**User interface change data:**
····················

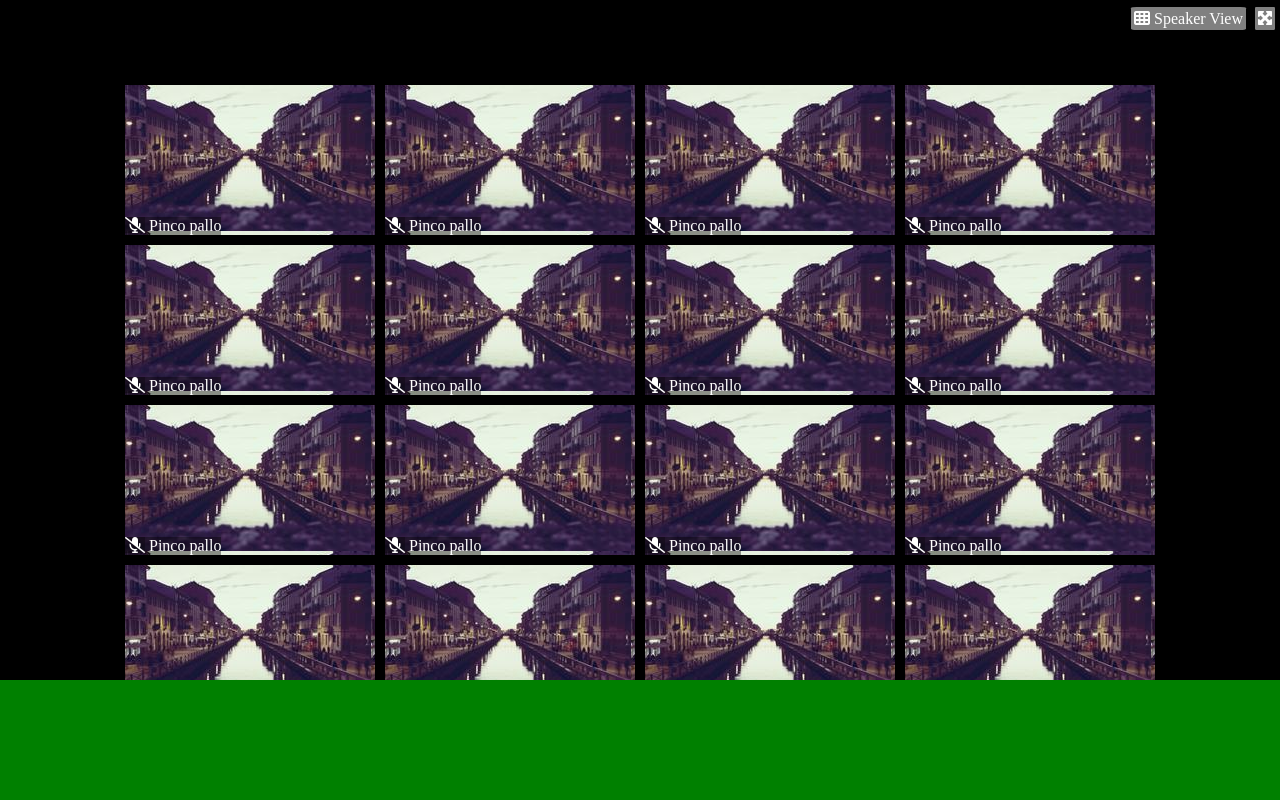
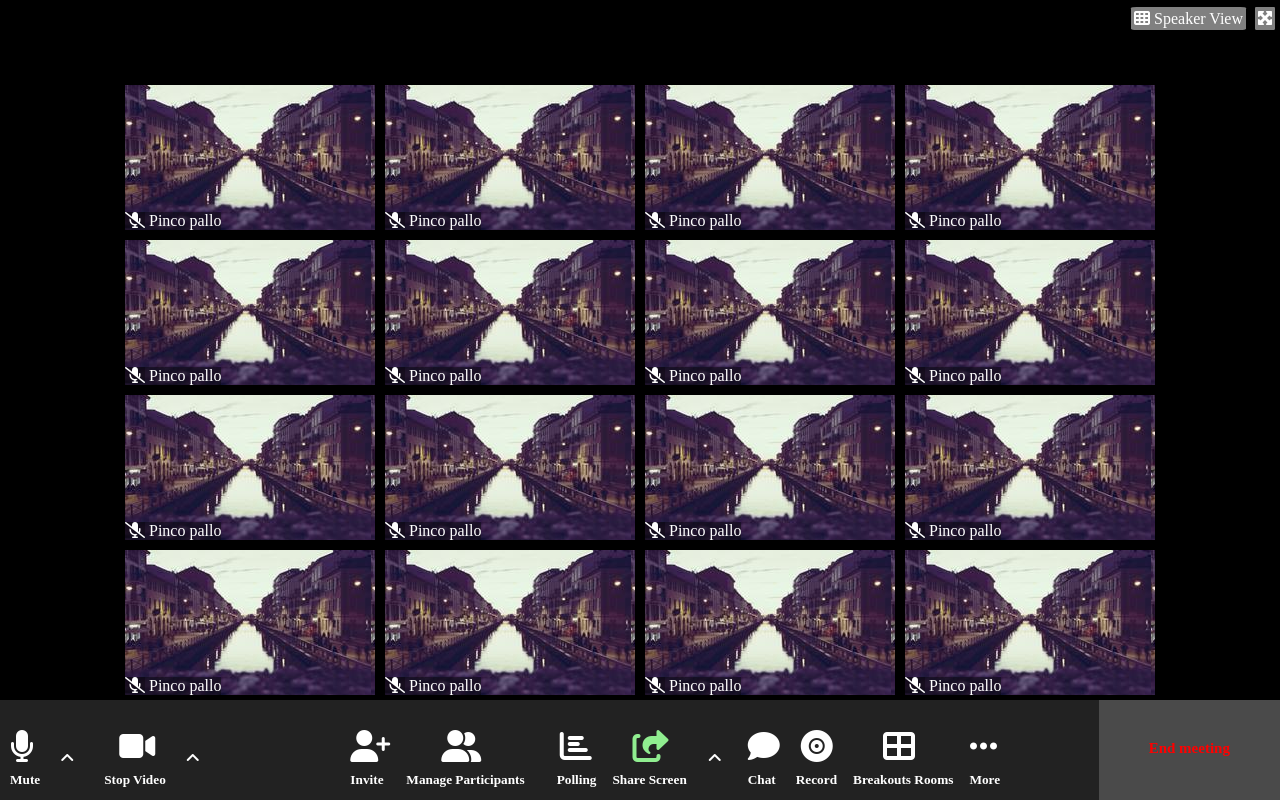
Before and after one commit to fede2796/html-css-zoom, a plain HTML site: page index.html in a window 1280 px wide. Drawn offline with Linux system fonts and the light colour scheme.

Commit message:
fine esercizio

```diff
--- a/css/style.css
+++ b/css/style.css
@@ -31,9 +31,10 @@ header{
  /*MAIN*/
 
 main{
-    height: calc(100vh - 200px);
+    height: calc(100vh - 180px);
     background-color: black;
     overflow-y: auto;
+    padding-bottom: 50px;
 }
 .card-container{
     display: flex;
@@ -47,7 +48,7 @@ main{
     margin: 5px;
     background-image: url("../imagine.jpg");
     width: 250px;
-    height: 150px;
+    height: 145px;
     position: relative;
 }
 .card span{
@@ -67,7 +68,76 @@ main{
 /*FOOTER*/
 
 footer{
-    background-color: green;
-    height: 120px;
+    background-color:#222222;
+    height: 100px;
     width: 100;
+    display: flex;
 }
+.firstmenu{
+    background-color:none;
+    width: 20%;
+    margin-left: 10px;
+    margin-top: 30px;
+    display: flex;
+}
+.secondmenu{
+    background-color: none;
+    width: 70%;
+}
+.end{
+    background-color:#4a4a4a;
+    width: 15%;
+}
+footer i {
+    color: white;
+}
+footer h5{
+    color: white;
+    margin-top: 10px;
+}
+.arrow{
+    margin-top: 20px;
+    margin-left: 20px;
+}
+.video{
+    margin-left: 30px;
+}
+.video i{
+    margin-left: 15px;
+}
+.secondmenu ul{
+    display: flex;
+   list-style: none;
+   justify-content: center;
+   margin-top: 30px;
+}
+li{
+
+    padding: 0 8px;
+}
+#participants i{
+    margin-left: 35px;
+}
+#share i{
+    color: lightgreen;
+    margin-left: 20px;
+}
+li .arrow{
+    margin-left: 5px;
+    margin-right: 10px;
+}
+#rooms i{
+    margin-left: 30px;
+}
+#record i{
+    margin-left: 5px;
+}
+#polling i{
+    margin-left: 3px;
+}
+.end h5{
+    color: red;
+    font-size: 15px;
+    text-align: center;
+    margin-top: 40px;
+}
--- a/index.html
+++ b/index.html
@@ -214,7 +214,68 @@
 
     <!-- Footer -->
     <footer>
+        <div class="firstmenu">
+           <div>
+            <i class="fas fa-microphone fa-2x" aria-hidden="true"> </i>
+            <h5>Mute</h5>
+           </div>
+            <div class="arrow">
+             <i class="fas fa-angle-up" aria-hidden="true"></i>
+            </div>
+            <div class="video">
+                <i class="fas fa-video fa-2x" aria-hidden="true"></i>
+                <h5>Stop Video</h5>
+            </div>
+            <div class="arrow">
+                <i class="fas fa-angle-up" aria-hidden="true"></i>
+               </div>
+        </div>
+        <div class="secondmenu">
+            <ul>
+                <li>
+                    <i class="fas fa-user-plus fa-2x" aria-hidden="true"></i>
+                    <h5>Invite</h5>
+                </li>
+                <li id="participants">
+                    <i class="fas fa-user-friends fa-2x" aria-hidden="true"></i>
+                    <h5>Manage Participants</h5>
+                </li>
+                <li></li>
+                <li id="polling">
+                    <i class="fas fa-chart-bar fa-2x" aria-hidden="true"></i>
+                    <h5>Polling</h5>
+                </li>
+                <li id="share">
+                    <i class="fas fa-share-square fa-2x green" aria-hidden="true"></i>
+                    <h5>Share Screen</h5>
 
+                </li>
+                <li>
+                    <div class="arrow">
+                        <i class="fas fa-angle-up" aria-hidden="true"></i>
+                    </div>
+                </li>
+                <li>
+                    <i class="fas fa-comment fa-2x" aria-hidden="true"></i>
+                    <h5>Chat</h5>
+                </li>
+                <li id="record" >
+                    <i class="fas fa-record-vinyl fa-2x" aria-hidden="true"></i>
+                    <h5>Record</h5>
+                </li>
+                <li id="rooms">
+                    <i class="fas fa-th-large fa-2x" aria-hidden="true"></i>
+                    <h5>Breakouts Rooms</h5>
+                </li>
+                <li>
+                    <i class="fas fa-ellipsis-h fa-2x" aria-hidden="true"></i>
+                    <h5>More</h5>
+                </li>
+            </ul>
+        </div>
+        <div class="end">
+            <h5>End meeting</h5>
+        </div>
     </footer>
 </body>
 </html>
```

····················

**Problem to work on:** Filter the records above for "html" and copy every matching line.

**Answer to this problem:**
Before and after one commit to fede2796/html-css-zoom, a plain HTML site: page index.html in a window 1280 px wide. Drawn offline with Linux system fonts and the light colour scheme.
--- a/index.html
+++ b/index.html
 </html>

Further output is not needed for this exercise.